Read more about the careers of some individual mechanical and biomedical engineers in our newsletters.
A significant proportion of graduates choose to develop a specialisation through an advanced Masters or PhD degree by research, either at Galway or at overseas universities. Some examples of their work can be found in the Research pages.

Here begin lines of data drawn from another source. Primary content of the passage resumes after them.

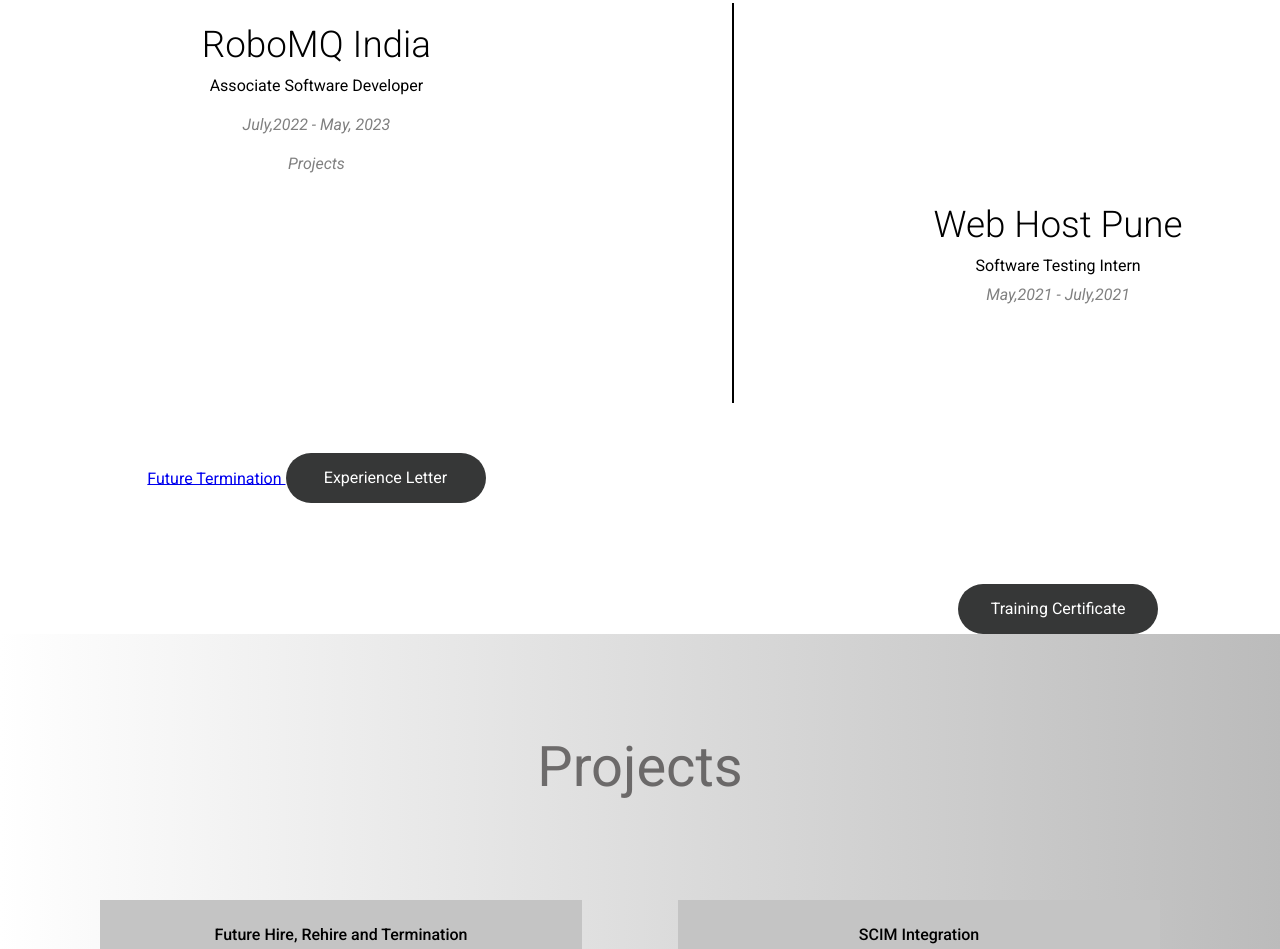
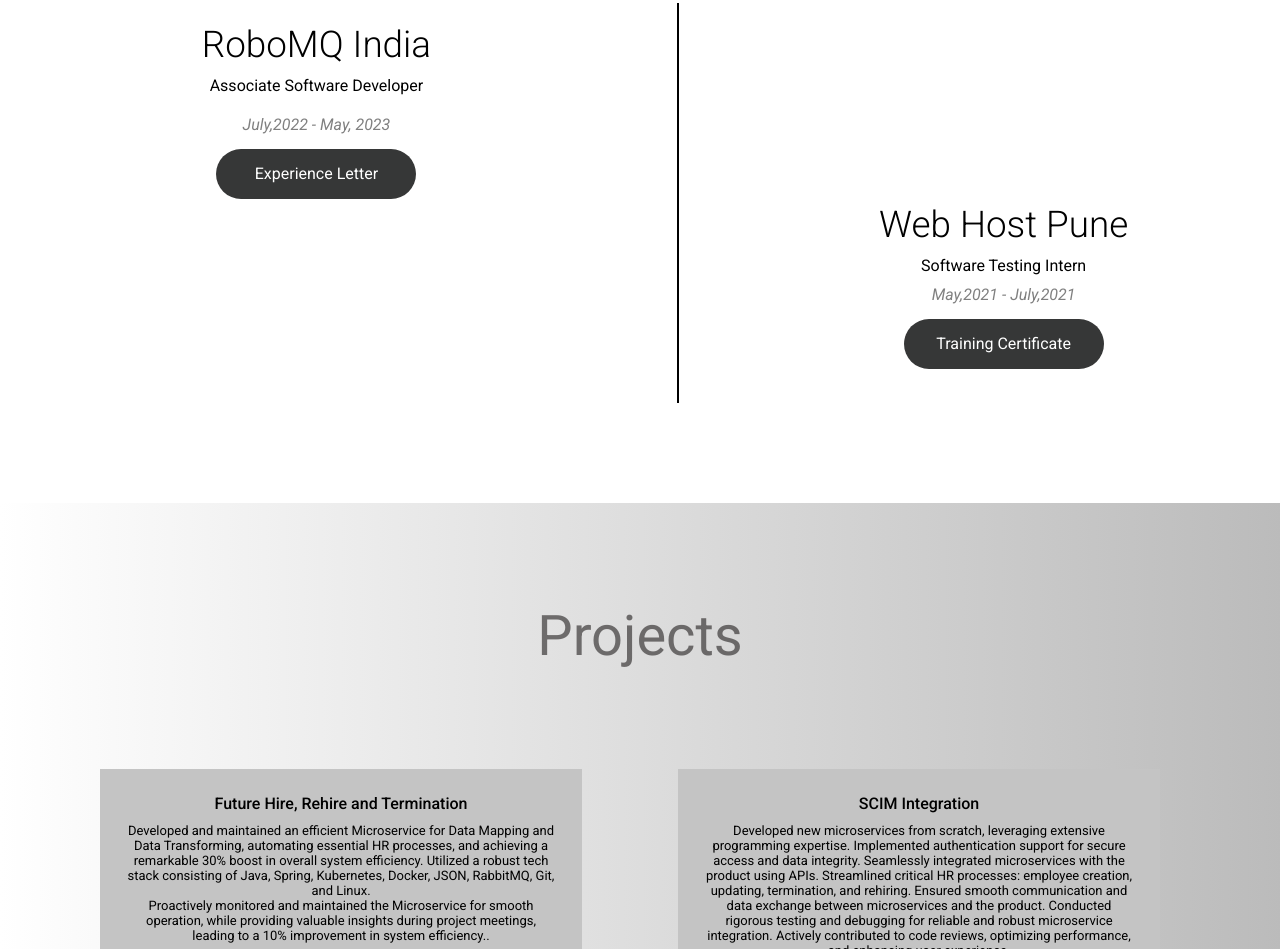
Before and after one commit to singhsamiksha/singhsamiksha, a plain HTML site: page index.html in a window 1280 px wide. Shown: the part 2202-3151 px from the top of the page. Drawn offline with Linux system fonts and the light colour scheme; a script that the page names is missing.

Commit message:
corrected the alignment

```diff
--- a/index.html
+++ b/index.html
@@ -15,7 +15,7 @@
                 <i class="fa-solid fa-phone" style="color: #404040;">&nbsp;&nbsp;Call</i>
                 </a>
                 <a href="mailto:singhsamiksha877@gmail.com">
-                <i class="fa-solid fa-envelope" style="color: #404040;" >&nbsp;&nbsp;Gmail</i>
+                <i class="fa-solid fa-envelope" style="color: #404040; " >&nbsp;&nbsp;Gmail</i>
                 </a>
                 <a href="https://www.linkedin.com/in/samiksha-1099691ab/" target="_blank">
                 <i class="fa-brands fa-linkedin" style="color: #404040" >&nbsp;&nbsp;LinkedIn</i>
@@ -134,11 +134,8 @@
                     <h4 class="heading" style="font-weight: 350;">RoboMQ India</h4>
                     <p style="margin-top: 10px;">Associate Software Developer</p>
                     <p style="font-style: italic; margin-top: 20px; color: grey;">July,2022 - May, 2023</p>
-
-                    <p style="font-style: italic; margin-top: 20px; color: grey;">Projects</p>
-                    <a href="#futureTerminationProject"> Future Termination </a>
-                    <a href="https://drive.google.com/file/d/18nFDl3AZwnv2Q4Fi5OfohK6gsUeC6ECY/view?usp=sharing">
-                    <Button style="width: 200px; font-size: medium; height: 50px;">Experience Letter</Button>
+                    <a href="https://drive.google.com/file/d/18nFDl3AZwnv2Q4Fi5OfohK6gsUeC6ECY/view?usp=sharing" target="_blank">
+                    <Button style="width: 200px; font-size: medium; height: 50px; margin-top: 15px;">Experience Letter</Button>
                     </a>
                    </div>
                    <div class= "vertical"></div>
@@ -146,8 +143,8 @@
                     <h4 class="heading" style="font-weight: 350;">Web Host Pune</h4>
                     <p style="margin-top: 10px;">Software Testing Intern</p>
                     <p style="font-style: italic; margin-top: 10px; color: grey;">May,2021 - July,2021</p>
-                    <a href="https://drive.google.com/file/d/1Oy0ZDUXbMptp0kt65qFLeWq-64vHXlxG/view?usp=sharing">
-                    <button style="width: 200px; font-size: medium; height: 50px;">Training Certificate</button>
+                    <a href="https://drive.google.com/file/d/1Oy0ZDUXbMptp0kt65qFLeWq-64vHXlxG/view?usp=sharing" target="_blank">
+                    <button style="width: 200px; font-size: medium; height: 50px; margin-top: 15px;">Training Certificate</button>
                     </a>
                    </div>
                 </div>
--- a/portfolioStyle.css
+++ b/portfolioStyle.css
@@ -6,6 +6,7 @@
 
 .fa-solid {
     color: #404040;
+    size: 1rem;
 }
 
 
```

Graduates of these courses are sought after and offered substantial scholarships at universities in the USA, UK and elsewhere.

Some employers of NUI Galway Mechanical and Biomedical Engineering Graduates

Mechanical

Electricity Supply Board, Dublin/Cork 
Boeing, Seattle, USA     
Cameron, Longford 
John Brown Offshore Engineering, London 
Barlo Industries, Clonmel    
IBM, Dublin & London     
MCS International, Galway    
Shell, Netherlands  
Verbatim, Limerick     
Electronic Data Systems, London   
Ford Motor Co., London    
Raychem, Shannon    
Donnelly Mirrors, Naas     
General Electric, Dublin    
Emerson Electric, USA     
Talley Industries, USA     
Alcan, Limerick     
Babcock Energy, London    
ESB International, Dublin    
National Nuclear Corp., UK   
Mitsubishi, Japan     
Innill Dóiteáin Teoranta, Co. Galway   
ThermoKing Europe, Galway 
Fujitsu Isotec, Japan 
Cooper Offshore Engineering, UK 
Glen Dimplex R&D, Louth 
Ocean Technologies, Limerick 
MF Kent, Clonmel & UK 
Hibbitt, Karllson & Sorenson, USA 
Kodak, Germany 
Eurocontrol, Belgium & Netherlands 
Kvaerner Earl & Wright, London 
Chilton Electric, Co. Louth 
Schuf-Armaturen, Germany 
CME, Co. Galway 
South African Breweries Ltd., S.Africa
Schlumberger Industries, UK 
Rolls Royce, UK 
Oak Creek Energy Systems, USA 
Aughinish Alumina, Limerick 
Kenwood, UK
Hitachi Europe, Dublin 
GTEC, UK 
Bankers Trust, USA 
Joint European Torus, UK 
Airbus, UK 

Higher Degrees (full scholarships)

MEngSc Degrees at NUI Galway, NUI Dublin, Trinity College Dublin, Ulster University.
MSc Degrees at Cranfield, Edinburgh, Sheffield and other UK universities.

PhD Degrees at NUI Galway.
PhD Degrees at Brown, Cornell, MIT and other US universities.
PhD Degrees at Oxford, Nottingham and other UK universities.

Academic careers 

Lecturers, NUIG, UL, Imperial College London, Northwestern University (USA)
Lecturers, Institutes of Technology in Dublin, Athlone, Tralee, Waterford, Cork.